*** Data for the task Section Begins ***

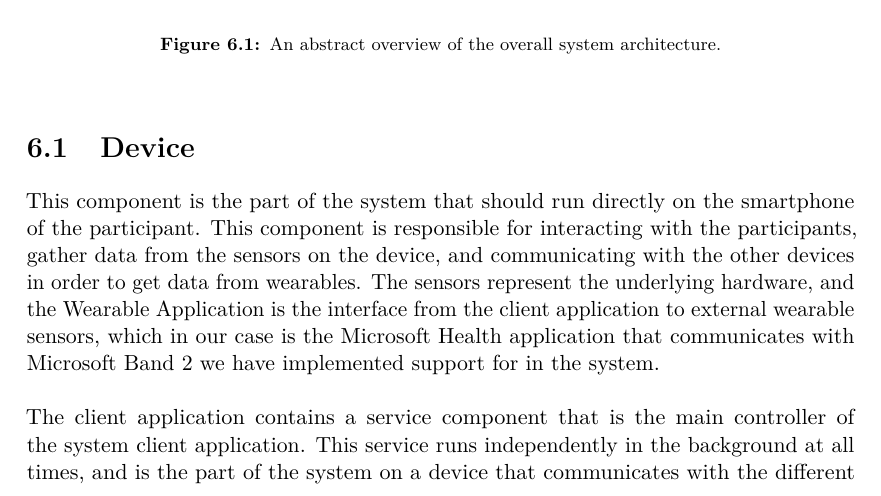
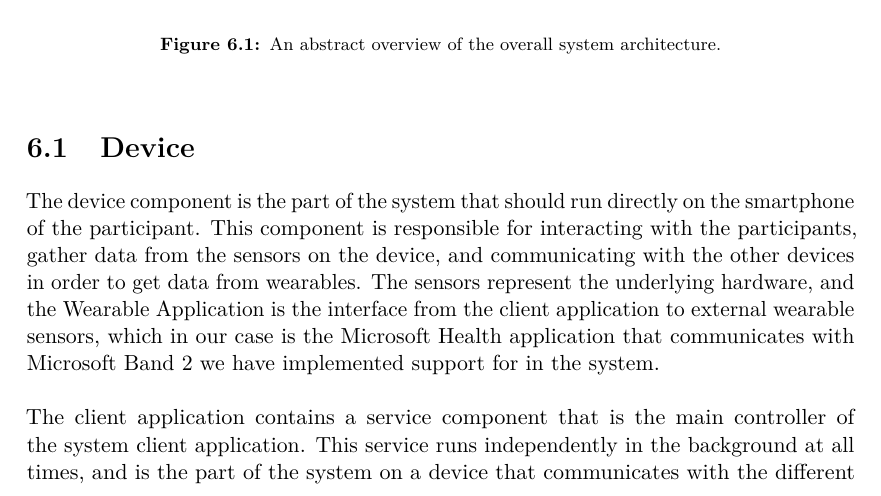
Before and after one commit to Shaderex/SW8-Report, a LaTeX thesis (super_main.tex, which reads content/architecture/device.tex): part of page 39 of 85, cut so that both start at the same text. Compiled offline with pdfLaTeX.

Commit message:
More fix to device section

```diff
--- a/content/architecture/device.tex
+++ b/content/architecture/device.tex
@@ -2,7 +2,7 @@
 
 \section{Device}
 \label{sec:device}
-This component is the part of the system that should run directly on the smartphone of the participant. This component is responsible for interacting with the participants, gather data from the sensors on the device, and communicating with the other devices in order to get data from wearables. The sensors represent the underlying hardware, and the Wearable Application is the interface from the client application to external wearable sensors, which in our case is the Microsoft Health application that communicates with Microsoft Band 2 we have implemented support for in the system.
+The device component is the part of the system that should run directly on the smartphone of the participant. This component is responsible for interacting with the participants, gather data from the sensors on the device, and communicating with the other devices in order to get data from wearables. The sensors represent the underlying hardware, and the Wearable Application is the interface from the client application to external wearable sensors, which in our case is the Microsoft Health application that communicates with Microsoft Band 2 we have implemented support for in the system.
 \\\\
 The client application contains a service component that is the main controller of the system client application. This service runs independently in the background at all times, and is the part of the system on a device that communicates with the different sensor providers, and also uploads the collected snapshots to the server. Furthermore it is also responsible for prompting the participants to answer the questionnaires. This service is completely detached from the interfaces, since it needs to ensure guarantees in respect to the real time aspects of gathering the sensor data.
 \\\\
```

*** Data for the task Section Ends ***
*** Data for the task Section Begins ***

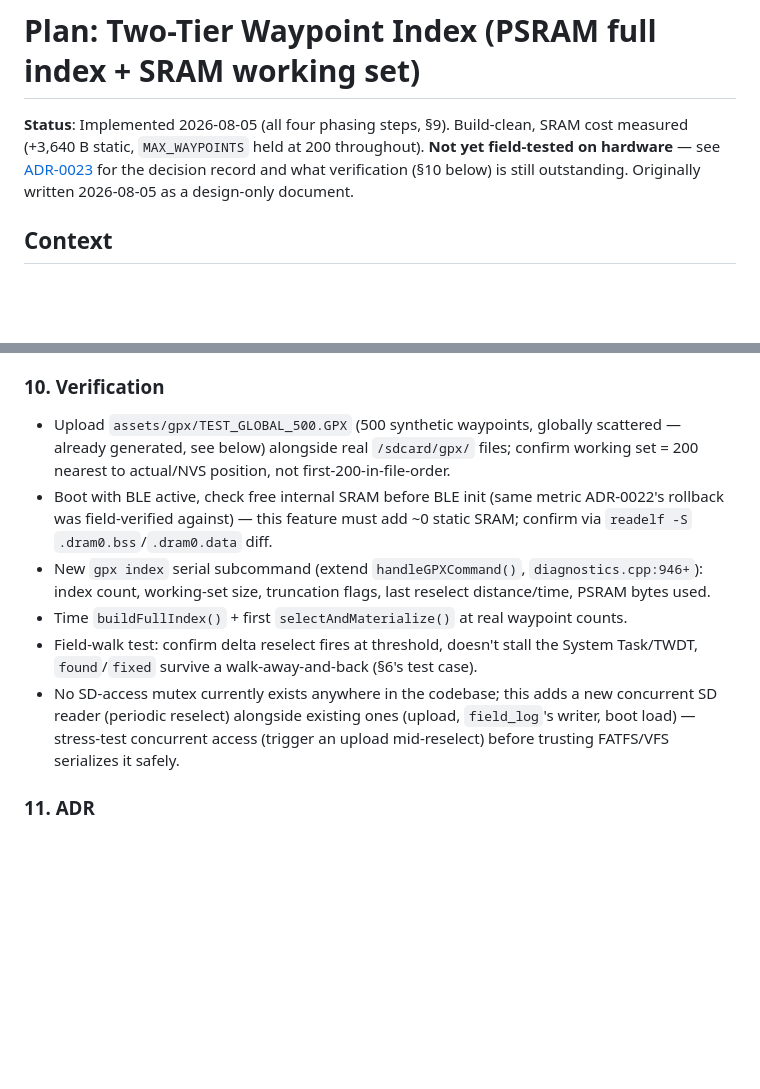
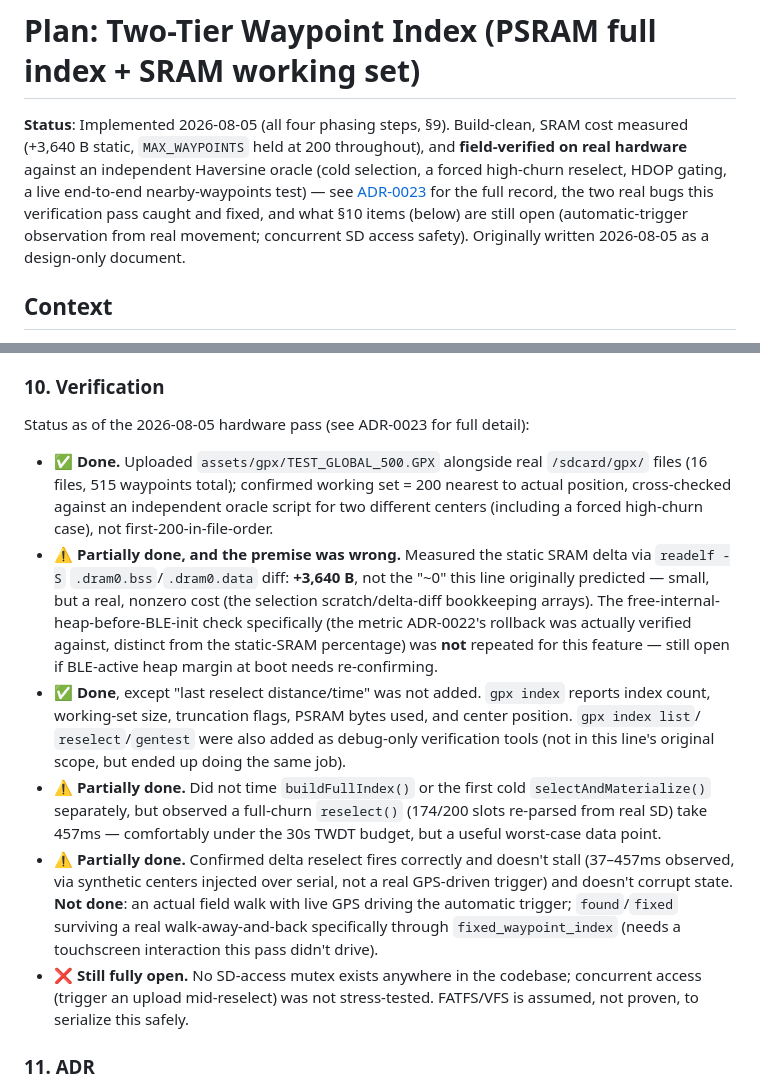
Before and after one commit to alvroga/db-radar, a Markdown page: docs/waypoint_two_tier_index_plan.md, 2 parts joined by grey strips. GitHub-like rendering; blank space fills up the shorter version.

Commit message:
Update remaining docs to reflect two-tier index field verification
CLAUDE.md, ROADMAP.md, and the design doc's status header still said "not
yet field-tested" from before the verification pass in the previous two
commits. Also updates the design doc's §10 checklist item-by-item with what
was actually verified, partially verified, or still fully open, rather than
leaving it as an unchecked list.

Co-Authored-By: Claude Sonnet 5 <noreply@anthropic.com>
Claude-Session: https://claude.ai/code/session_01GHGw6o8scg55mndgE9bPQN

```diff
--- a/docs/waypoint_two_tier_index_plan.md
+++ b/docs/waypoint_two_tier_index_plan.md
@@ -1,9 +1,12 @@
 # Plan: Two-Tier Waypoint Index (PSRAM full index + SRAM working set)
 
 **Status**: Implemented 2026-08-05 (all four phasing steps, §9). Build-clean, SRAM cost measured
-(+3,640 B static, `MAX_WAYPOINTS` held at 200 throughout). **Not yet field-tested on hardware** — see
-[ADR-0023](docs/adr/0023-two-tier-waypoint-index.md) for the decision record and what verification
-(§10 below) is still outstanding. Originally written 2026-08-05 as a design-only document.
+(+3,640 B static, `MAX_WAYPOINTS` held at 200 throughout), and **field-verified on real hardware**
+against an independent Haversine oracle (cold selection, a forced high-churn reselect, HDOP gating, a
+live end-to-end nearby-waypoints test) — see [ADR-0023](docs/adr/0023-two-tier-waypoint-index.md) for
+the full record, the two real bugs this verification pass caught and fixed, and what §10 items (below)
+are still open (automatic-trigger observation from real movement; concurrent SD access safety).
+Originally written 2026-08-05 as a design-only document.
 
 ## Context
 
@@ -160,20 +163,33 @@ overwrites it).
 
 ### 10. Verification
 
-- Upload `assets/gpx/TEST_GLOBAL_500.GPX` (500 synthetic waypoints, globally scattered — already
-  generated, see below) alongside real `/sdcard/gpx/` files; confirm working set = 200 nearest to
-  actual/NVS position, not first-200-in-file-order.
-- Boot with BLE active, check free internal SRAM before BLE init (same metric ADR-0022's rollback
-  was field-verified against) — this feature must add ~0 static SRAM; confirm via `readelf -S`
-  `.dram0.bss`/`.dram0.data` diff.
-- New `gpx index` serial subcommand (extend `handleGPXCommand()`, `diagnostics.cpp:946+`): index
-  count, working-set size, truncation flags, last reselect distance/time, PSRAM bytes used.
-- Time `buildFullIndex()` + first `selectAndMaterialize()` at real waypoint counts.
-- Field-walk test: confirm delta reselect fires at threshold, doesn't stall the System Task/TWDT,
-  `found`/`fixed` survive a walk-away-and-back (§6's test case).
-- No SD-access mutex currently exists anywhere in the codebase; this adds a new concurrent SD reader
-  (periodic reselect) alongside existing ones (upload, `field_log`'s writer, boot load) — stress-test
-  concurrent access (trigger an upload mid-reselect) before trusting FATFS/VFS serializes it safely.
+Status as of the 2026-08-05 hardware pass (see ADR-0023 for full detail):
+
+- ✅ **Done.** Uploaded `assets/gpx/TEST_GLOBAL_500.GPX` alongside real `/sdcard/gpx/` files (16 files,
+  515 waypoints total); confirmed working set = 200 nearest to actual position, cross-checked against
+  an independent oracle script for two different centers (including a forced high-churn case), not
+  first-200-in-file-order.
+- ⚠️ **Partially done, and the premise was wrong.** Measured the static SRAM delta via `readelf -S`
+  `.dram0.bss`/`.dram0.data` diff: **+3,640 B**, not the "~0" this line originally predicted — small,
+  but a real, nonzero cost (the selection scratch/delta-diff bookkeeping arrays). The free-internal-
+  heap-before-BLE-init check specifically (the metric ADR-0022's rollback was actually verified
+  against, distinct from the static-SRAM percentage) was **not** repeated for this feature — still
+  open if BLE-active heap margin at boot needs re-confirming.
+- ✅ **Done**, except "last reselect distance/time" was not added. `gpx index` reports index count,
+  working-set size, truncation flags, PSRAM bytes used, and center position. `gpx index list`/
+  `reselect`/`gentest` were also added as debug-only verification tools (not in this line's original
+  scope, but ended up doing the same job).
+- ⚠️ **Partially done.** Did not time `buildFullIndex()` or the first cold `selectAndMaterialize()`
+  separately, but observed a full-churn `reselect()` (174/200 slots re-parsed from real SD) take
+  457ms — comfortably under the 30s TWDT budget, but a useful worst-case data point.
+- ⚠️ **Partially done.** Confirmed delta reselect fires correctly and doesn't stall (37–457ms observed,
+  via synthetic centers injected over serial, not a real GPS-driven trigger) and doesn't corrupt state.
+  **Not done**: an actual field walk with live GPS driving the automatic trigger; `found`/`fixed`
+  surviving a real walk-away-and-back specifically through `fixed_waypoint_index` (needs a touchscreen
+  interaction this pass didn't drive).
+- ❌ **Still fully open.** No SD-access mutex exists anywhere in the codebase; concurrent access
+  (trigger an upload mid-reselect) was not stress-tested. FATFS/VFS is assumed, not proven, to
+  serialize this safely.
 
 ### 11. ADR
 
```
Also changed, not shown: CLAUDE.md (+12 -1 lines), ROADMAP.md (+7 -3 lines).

*** Data for the task Section Ends ***

(Work request) Scan the records above and report every line with the string "ROADMAP".

(Task solution)
CLAUDE.md, ROADMAP.md, and the design doc's status header still said "not
Also changed, not shown: CLAUDE.md (+12 -1 lines), ROADMAP.md (+7 -3 lines).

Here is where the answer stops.